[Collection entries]
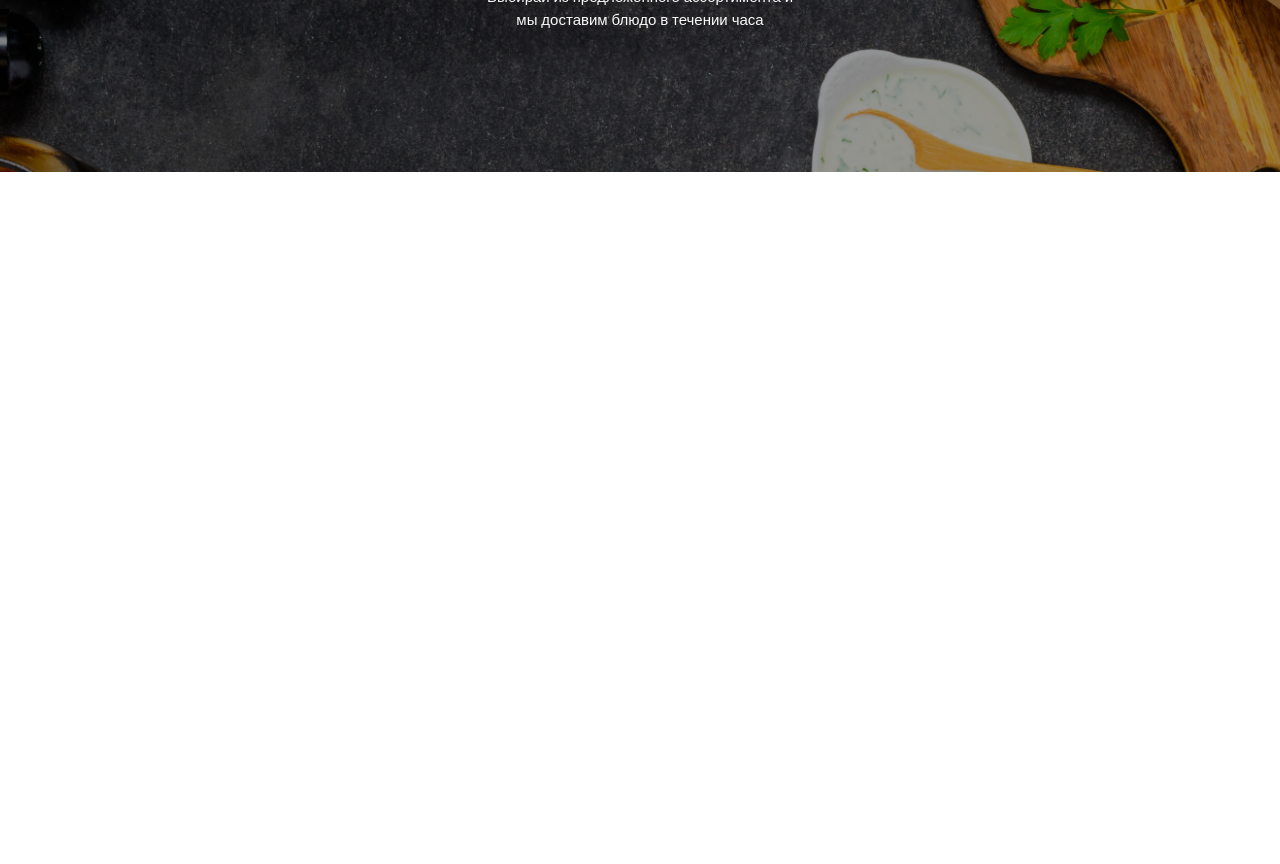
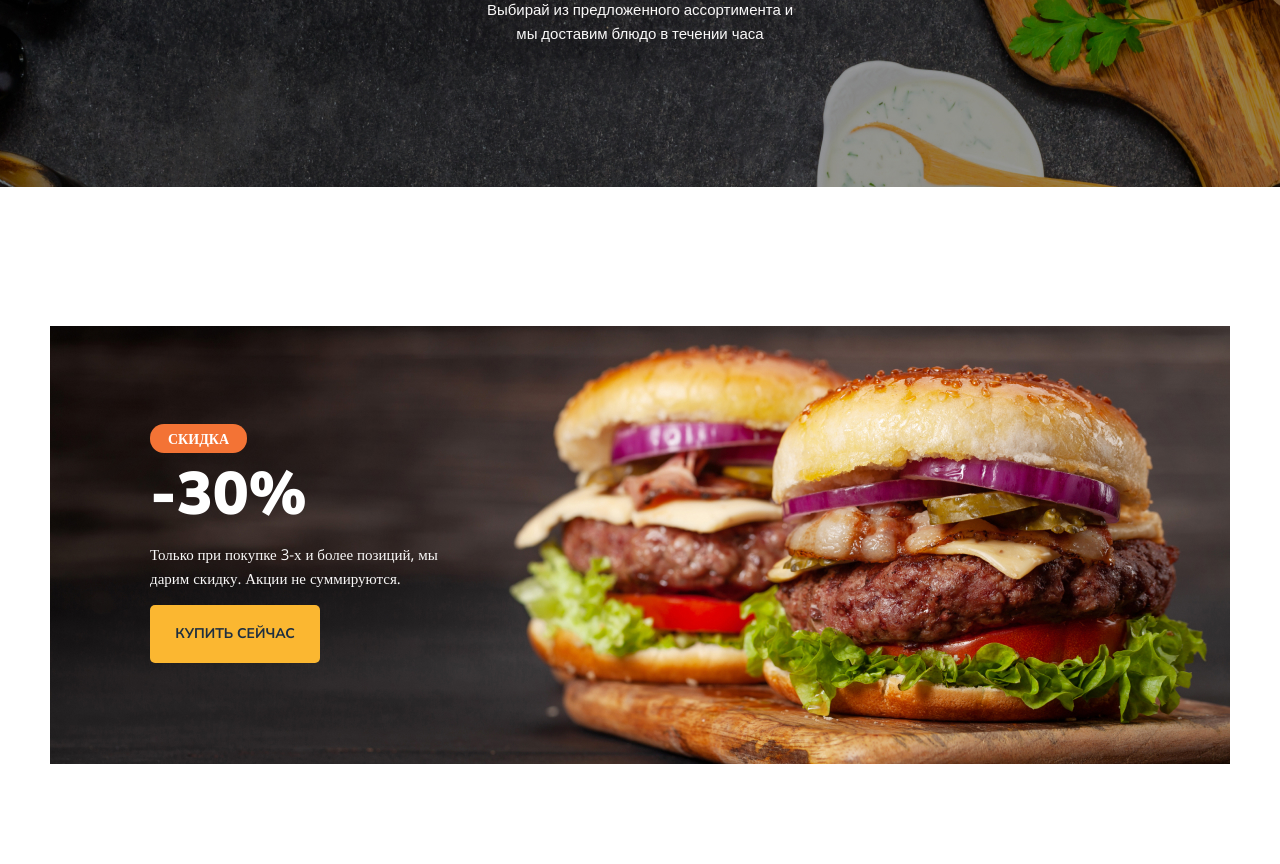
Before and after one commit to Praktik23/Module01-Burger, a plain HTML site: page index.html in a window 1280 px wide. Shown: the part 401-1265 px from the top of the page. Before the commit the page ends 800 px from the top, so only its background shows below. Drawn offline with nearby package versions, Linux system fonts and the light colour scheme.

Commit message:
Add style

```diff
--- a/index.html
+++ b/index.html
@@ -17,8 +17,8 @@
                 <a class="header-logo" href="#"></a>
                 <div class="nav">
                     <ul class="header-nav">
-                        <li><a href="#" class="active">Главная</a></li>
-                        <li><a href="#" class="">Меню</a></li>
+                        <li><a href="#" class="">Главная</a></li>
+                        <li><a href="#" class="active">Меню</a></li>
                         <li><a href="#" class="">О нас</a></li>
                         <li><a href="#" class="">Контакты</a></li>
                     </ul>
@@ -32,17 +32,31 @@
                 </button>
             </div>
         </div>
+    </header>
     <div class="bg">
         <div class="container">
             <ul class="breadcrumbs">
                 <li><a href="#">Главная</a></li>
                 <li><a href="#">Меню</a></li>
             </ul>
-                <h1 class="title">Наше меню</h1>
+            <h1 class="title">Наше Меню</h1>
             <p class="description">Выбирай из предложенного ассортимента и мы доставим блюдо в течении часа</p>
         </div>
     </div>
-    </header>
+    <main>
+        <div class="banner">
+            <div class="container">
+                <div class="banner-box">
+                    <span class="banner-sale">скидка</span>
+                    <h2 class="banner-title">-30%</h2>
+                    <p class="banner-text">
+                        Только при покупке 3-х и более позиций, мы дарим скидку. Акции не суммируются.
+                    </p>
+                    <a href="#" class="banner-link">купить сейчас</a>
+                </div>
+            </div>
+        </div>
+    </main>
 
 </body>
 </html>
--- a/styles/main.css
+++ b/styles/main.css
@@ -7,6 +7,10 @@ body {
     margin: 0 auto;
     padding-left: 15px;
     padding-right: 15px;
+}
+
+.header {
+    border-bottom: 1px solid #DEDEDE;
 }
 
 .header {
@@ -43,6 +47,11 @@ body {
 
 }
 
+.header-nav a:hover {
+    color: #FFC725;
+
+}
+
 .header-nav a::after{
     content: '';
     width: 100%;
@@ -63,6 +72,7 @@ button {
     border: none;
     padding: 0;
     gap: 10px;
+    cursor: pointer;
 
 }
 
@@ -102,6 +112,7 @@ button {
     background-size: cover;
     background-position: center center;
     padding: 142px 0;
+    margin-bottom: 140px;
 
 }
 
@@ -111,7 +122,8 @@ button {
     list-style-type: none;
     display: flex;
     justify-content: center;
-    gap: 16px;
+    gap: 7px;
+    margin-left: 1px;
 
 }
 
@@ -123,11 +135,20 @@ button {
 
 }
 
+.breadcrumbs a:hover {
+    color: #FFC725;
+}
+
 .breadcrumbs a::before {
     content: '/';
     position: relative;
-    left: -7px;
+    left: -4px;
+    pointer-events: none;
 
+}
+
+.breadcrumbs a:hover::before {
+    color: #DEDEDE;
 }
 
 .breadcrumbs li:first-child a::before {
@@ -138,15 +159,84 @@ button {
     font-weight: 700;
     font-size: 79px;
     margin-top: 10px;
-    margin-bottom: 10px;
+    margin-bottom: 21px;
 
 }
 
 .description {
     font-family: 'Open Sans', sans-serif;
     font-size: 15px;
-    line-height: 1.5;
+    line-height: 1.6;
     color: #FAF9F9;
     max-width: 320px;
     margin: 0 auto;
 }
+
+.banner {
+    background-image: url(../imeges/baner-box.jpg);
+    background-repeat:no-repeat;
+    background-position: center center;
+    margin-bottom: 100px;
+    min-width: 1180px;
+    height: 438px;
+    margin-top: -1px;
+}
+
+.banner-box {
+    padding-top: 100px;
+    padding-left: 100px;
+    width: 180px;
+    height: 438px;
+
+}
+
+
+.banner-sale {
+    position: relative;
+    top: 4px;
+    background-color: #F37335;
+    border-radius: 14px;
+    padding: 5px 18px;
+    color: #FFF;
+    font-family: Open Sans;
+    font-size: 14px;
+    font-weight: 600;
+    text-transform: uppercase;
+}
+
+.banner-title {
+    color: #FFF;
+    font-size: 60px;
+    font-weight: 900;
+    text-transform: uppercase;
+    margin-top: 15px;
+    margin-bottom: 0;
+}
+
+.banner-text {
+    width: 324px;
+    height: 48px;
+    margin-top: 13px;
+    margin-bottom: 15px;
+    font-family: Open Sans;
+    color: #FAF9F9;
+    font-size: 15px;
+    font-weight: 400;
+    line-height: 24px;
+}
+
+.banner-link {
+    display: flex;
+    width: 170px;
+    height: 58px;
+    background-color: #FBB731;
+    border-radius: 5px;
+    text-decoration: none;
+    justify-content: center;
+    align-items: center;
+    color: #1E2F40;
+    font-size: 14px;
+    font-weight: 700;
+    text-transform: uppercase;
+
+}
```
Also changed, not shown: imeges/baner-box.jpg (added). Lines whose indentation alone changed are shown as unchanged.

▶ _Task details_: Show every line from the entries above in which the word "index" appears.

▶ _Your solution_:
Before and after one commit to Praktik23/Module01-Burger, a plain HTML site: page index.html in a window 1280 px wide. Shown: the part 401-1265 px from the top of the page. Before the commit the page ends 800 px from the top, so only its background shows below. Drawn offline with nearby package versions, Linux system fonts and the light colour scheme.
--- a/index.html
+++ b/index.html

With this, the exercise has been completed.